About this exercise = Output every line of the listing, exactly and completely.

Dataset =
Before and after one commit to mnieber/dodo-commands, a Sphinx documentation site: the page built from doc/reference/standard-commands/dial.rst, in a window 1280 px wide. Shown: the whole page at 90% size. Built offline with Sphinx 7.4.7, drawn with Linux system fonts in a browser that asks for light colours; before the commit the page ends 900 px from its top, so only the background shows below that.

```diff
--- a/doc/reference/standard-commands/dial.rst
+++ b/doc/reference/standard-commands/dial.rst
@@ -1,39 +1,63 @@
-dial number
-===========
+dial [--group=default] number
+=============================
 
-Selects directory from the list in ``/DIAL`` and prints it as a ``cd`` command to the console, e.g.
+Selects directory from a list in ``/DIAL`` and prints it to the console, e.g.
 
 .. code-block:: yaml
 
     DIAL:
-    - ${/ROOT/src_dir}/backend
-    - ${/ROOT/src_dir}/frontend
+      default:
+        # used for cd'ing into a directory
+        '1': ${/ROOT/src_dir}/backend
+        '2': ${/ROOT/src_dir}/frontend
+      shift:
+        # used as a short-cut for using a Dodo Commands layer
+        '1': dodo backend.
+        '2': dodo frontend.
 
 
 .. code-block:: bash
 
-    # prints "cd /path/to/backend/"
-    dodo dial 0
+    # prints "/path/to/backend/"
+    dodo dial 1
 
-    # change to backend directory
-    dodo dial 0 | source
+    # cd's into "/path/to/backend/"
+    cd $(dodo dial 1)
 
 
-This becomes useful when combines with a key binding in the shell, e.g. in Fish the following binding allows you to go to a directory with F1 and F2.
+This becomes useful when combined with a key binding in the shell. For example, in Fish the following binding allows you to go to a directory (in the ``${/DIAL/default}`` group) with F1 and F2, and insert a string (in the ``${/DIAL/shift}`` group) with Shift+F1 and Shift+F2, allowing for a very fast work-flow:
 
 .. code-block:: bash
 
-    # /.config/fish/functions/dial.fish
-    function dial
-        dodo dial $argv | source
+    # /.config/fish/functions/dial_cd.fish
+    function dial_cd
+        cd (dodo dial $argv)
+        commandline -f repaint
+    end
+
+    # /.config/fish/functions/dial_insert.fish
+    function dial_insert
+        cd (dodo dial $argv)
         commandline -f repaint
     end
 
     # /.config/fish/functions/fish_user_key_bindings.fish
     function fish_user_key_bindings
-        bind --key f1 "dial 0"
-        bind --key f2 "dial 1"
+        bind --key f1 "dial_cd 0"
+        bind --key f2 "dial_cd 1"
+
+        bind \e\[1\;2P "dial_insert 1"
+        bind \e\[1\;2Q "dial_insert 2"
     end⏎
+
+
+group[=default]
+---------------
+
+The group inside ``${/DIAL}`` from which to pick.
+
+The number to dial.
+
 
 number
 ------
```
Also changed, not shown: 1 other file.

Problem solution =
Before and after one commit to mnieber/dodo-commands, a Sphinx documentation site: the page built from doc/reference/standard-commands/dial.rst, in a window 1280 px wide. Shown: the whole page at 90% size. Built offline with Sphinx 7.4.7, drawn with Linux system fonts in a browser that asks for light colours; before the commit the page ends 900 px from its top, so only the background shows below that.

```diff
--- a/doc/reference/standard-commands/dial.rst
+++ b/doc/reference/standard-commands/dial.rst
@@ -1,39 +1,63 @@
-dial number
-===========
+dial [--group=default] number
+=============================
 
-Selects directory from the list in ``/DIAL`` and prints it as a ``cd`` command to the console, e.g.
+Selects directory from a list in ``/DIAL`` and prints it to the console, e.g.
 
 .. code-block:: yaml
 
     DIAL:
-    - ${/ROOT/src_dir}/backend
-    - ${/ROOT/src_dir}/frontend
+      default:
+        # used for cd'ing into a directory
+        '1': ${/ROOT/src_dir}/backend
+        '2': ${/ROOT/src_dir}/frontend
+      shift:
+        # used as a short-cut for using a Dodo Commands layer
+        '1': dodo backend.
+        '2': dodo frontend.
 
 
 .. code-block:: bash
 
-    # prints "cd /path/to/backend/"
-    dodo dial 0
+    # prints "/path/to/backend/"
+    dodo dial 1
 
-    # change to backend directory
-    dodo dial 0 | source
+    # cd's into "/path/to/backend/"
+    cd $(dodo dial 1)
 
 
-This becomes useful when combines with a key binding in the shell, e.g. in Fish the following binding allows you to go to a directory with F1 and F2.
+This becomes useful when combined with a key binding in the shell. For example, in Fish the following binding allows you to go to a directory (in the ``${/DIAL/default}`` group) with F1 and F2, and insert a string (in the ``${/DIAL/shift}`` group) with Shift+F1 and Shift+F2, allowing for a very fast work-flow:
 
 .. code-block:: bash
 
-    # /.config/fish/functions/dial.fish
-    function dial
-        dodo dial $argv | source
+    # /.config/fish/functions/dial_cd.fish
+    function dial_cd
+        cd (dodo dial $argv)
+        commandline -f repaint
+    end
+
+    # /.config/fish/functions/dial_insert.fish
+    function dial_insert
+        cd (dodo dial $argv)
         commandline -f repaint
     end
 
     # /.config/fish/functions/fish_user_key_bindings.fish
     function fish_user_key_bindings
-        bind --key f1 "dial 0"
-        bind --key f2 "dial 1"
+        bind --key f1 "dial_cd 0"
+        bind --key f2 "dial_cd 1"
+
+        bind \e\[1\;2P "dial_insert 1"
+        bind \e\[1\;2Q "dial_insert 2"
     end⏎
+
+
+group[=default]
+---------------
+
+The group inside ``${/DIAL}`` from which to pick.
+
+The number to dial.
+
 
 number
 ------
```
Also changed, not shown: 1 other file.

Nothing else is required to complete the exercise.